The “Fear The Hunters” arc ran in issues 61-66 of the comic, and is collected in the 11th trade paperback. Gareth is called Chris in the comic and it’s Dale not Bob who dies. Creator Robert Kirkman has often cited this arc as his personal favourite.
And so we move on again, to new threats and new locations. There will be no Bob, however, as he died a dignified death after saying his goodbyes. It was a gentle and restrained scene, all the more powerful for coming so soon after the violence. Lawrence Gilliard Jr’s not always had the most memorable material, but this episode was a great showcase for his talents. And who didn’t get a kick out of his manic cry of “TAINTED MEAT!” Ha! Still hungry, Gareth?
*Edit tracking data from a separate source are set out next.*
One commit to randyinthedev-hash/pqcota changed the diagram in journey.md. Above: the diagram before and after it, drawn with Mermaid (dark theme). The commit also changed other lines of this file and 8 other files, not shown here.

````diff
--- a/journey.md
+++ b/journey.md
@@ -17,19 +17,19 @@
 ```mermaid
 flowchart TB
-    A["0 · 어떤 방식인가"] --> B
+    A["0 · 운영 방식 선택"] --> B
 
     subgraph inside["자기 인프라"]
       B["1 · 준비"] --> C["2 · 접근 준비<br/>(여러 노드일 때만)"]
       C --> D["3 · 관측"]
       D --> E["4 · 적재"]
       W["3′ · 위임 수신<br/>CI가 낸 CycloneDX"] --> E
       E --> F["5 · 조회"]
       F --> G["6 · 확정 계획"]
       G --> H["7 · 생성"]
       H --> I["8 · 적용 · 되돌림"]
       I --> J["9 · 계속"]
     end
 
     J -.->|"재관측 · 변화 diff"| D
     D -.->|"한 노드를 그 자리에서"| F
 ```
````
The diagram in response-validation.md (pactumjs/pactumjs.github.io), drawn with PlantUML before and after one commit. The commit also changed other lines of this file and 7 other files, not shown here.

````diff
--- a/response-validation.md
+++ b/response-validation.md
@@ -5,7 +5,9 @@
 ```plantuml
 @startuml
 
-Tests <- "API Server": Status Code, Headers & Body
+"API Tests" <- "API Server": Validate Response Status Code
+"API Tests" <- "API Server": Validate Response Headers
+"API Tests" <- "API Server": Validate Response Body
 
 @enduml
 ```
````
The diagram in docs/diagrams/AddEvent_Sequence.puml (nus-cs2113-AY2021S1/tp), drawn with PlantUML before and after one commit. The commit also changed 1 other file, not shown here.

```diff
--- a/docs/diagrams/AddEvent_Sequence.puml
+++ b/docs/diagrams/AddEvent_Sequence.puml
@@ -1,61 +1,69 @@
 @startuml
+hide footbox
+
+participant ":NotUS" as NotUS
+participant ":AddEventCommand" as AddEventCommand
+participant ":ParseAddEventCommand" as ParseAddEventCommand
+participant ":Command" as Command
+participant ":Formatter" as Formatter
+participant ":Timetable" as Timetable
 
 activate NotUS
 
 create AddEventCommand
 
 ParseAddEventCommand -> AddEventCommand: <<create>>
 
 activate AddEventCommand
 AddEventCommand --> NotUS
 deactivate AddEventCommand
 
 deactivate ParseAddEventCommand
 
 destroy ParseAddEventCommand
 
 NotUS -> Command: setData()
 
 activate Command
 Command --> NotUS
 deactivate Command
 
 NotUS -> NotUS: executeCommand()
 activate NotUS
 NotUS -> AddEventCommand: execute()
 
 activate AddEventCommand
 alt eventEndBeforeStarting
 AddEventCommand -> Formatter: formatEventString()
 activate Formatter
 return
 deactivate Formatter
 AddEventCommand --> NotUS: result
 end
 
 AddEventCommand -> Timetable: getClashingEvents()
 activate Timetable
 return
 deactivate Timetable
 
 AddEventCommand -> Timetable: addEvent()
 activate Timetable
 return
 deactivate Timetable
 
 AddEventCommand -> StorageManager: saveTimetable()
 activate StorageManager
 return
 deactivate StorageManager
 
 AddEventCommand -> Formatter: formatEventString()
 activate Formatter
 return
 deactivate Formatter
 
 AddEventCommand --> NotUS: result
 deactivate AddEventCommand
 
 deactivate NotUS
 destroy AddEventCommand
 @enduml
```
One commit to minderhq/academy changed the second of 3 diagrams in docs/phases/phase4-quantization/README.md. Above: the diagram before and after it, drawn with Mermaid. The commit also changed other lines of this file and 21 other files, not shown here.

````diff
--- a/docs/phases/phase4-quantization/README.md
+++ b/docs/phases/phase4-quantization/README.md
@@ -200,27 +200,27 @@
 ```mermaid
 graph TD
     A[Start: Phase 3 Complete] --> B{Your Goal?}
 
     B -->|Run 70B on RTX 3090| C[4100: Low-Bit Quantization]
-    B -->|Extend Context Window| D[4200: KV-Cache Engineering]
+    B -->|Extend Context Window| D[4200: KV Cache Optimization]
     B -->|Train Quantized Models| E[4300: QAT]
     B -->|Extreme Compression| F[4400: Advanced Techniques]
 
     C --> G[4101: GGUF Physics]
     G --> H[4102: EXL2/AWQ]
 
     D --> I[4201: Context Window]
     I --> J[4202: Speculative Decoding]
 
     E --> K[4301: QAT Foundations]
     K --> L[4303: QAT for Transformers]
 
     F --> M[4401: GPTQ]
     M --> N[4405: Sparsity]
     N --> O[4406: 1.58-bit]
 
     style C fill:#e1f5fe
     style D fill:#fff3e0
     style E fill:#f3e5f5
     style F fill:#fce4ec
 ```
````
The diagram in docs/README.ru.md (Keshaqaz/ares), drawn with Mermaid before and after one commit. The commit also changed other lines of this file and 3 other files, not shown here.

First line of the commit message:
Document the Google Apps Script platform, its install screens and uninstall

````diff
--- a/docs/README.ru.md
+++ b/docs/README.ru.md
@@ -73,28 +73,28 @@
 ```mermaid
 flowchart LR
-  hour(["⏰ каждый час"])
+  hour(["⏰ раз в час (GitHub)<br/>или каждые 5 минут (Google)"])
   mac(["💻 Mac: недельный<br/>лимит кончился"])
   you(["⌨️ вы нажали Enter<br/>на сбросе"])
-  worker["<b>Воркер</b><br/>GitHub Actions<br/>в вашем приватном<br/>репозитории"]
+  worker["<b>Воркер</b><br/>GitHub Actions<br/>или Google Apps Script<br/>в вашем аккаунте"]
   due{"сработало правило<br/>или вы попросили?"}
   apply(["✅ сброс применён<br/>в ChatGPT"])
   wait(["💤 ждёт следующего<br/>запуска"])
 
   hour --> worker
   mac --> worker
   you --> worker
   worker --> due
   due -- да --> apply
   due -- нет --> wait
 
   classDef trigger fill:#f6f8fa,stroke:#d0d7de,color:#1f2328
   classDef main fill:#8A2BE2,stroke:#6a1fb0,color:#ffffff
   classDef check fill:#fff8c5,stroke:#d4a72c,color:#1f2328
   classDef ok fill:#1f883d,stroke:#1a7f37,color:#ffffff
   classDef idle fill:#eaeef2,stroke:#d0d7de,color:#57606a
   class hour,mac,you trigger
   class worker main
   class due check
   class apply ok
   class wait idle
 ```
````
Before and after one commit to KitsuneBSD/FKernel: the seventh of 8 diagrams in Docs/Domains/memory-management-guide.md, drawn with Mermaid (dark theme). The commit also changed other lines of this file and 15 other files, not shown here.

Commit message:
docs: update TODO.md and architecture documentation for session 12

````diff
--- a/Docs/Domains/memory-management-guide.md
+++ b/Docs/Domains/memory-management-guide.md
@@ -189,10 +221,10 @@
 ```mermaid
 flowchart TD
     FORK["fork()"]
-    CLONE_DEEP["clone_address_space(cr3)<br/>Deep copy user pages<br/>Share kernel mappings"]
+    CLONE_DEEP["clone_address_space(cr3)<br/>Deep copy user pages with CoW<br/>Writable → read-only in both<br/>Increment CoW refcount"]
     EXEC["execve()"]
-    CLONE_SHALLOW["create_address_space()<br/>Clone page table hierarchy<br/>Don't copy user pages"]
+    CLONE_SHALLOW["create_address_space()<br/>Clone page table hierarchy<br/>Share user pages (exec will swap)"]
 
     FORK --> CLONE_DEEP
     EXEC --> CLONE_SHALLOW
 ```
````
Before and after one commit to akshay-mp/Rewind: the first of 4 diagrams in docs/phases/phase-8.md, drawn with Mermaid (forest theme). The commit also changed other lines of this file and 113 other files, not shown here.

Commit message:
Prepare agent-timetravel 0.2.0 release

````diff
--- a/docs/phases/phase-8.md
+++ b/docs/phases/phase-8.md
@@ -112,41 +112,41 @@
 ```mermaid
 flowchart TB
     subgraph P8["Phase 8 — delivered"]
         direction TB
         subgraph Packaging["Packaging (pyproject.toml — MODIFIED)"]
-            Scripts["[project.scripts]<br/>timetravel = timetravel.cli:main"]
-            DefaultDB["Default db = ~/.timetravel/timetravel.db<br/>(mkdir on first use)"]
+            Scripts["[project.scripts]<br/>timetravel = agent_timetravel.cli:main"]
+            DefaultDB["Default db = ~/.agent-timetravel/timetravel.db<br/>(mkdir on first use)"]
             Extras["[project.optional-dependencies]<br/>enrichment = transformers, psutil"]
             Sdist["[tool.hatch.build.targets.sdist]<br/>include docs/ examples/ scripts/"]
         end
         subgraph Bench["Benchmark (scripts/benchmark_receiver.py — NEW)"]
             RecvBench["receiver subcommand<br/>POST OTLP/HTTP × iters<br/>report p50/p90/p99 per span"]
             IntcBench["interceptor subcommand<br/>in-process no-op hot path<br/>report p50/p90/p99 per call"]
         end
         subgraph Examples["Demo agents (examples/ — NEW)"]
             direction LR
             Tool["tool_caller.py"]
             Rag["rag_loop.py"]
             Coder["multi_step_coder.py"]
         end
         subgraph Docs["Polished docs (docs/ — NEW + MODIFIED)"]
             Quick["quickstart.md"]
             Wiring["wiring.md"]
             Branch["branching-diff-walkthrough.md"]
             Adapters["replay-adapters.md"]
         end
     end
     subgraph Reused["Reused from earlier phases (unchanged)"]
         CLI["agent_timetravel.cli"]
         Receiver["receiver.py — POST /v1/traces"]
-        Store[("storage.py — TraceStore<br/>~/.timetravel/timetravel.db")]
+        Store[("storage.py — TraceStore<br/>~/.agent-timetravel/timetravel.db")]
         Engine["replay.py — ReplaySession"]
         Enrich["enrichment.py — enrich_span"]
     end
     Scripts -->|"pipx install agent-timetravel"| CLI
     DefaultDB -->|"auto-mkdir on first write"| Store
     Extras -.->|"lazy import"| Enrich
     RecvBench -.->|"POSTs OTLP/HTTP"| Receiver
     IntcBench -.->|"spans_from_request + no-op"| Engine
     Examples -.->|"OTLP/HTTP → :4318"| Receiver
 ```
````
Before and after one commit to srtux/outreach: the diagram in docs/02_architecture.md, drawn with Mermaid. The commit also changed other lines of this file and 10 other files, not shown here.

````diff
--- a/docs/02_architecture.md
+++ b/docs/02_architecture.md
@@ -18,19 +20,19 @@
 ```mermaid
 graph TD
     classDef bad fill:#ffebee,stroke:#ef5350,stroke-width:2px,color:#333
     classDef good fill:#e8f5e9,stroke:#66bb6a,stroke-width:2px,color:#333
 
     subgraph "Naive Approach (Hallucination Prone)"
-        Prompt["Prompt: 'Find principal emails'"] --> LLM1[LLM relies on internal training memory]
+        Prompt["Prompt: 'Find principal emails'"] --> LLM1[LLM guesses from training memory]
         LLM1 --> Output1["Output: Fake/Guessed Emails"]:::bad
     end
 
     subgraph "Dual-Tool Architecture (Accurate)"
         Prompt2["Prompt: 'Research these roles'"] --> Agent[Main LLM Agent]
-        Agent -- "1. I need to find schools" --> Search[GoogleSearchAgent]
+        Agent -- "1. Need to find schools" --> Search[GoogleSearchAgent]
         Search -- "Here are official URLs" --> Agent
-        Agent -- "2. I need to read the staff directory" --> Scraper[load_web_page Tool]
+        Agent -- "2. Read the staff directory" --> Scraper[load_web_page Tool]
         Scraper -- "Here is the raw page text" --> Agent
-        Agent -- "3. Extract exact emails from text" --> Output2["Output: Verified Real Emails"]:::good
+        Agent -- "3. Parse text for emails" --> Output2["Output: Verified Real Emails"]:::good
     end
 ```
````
In contrast, the reveal of Gabriel’s dark secret proves a little underwhelming. He let others die so that he might live. It’s another example of a character breaking their moral code for the sake of survival. Yep, that’s terrible and it’s natural that he’s wracked with guilt, but compared to everything else that’s happened over the last three weeks, it feels rather minor.
The episode concludes with the survivors breaking up once more, just a few episodes after they came together. Things are certainly barrelling along on The Walking Dead now and it’s all the better for it. Three episodes in, this is shaping up to be an excellent season.
Fine Dumb Cannibals
It has to be said, Gareth and his mates aren’t spectacularly bright. Their plan is to wait until Rick and co have left the church undefended and then sneak in and kill Car-Rul (sorry, Lincoln’s accent is catching), Eugene and so on. Even though that means taking an eye off their most dangerous opponents? Shout out to Andrew J West, however, for bringing Gareth so memorably to life. I’m gonna kinda miss him.
One of the sweeter moments in the episode is the letter left for Rick. “Sorry, I was an asshole. Come to Washington. The new world’s gonna need Rick Grimes.” It’s touching, but after this episode’s events, is it true? Rick has adapted to live on this zombie-ridden planet extremely well. But if the world changed again and require less dangerous men, would he still have a place or is he too far gone?
Bob’s revenge on the cannibals is a glorious moment. You really feel for the guy, and it’s hugely satisfying to see his kidnappers panic. That said, you kinda wonder if him being “tainted meat” actually matters. As we know from the season one finale, everyone on the planet is already infected. It’s ambiguous then if having eaten Bob’s ankle would have had any effect other than maybe a bit of indigestion.
The Walking Dead airs on AMC on Sunday nights in the US and Fox in the UK on Monday nights.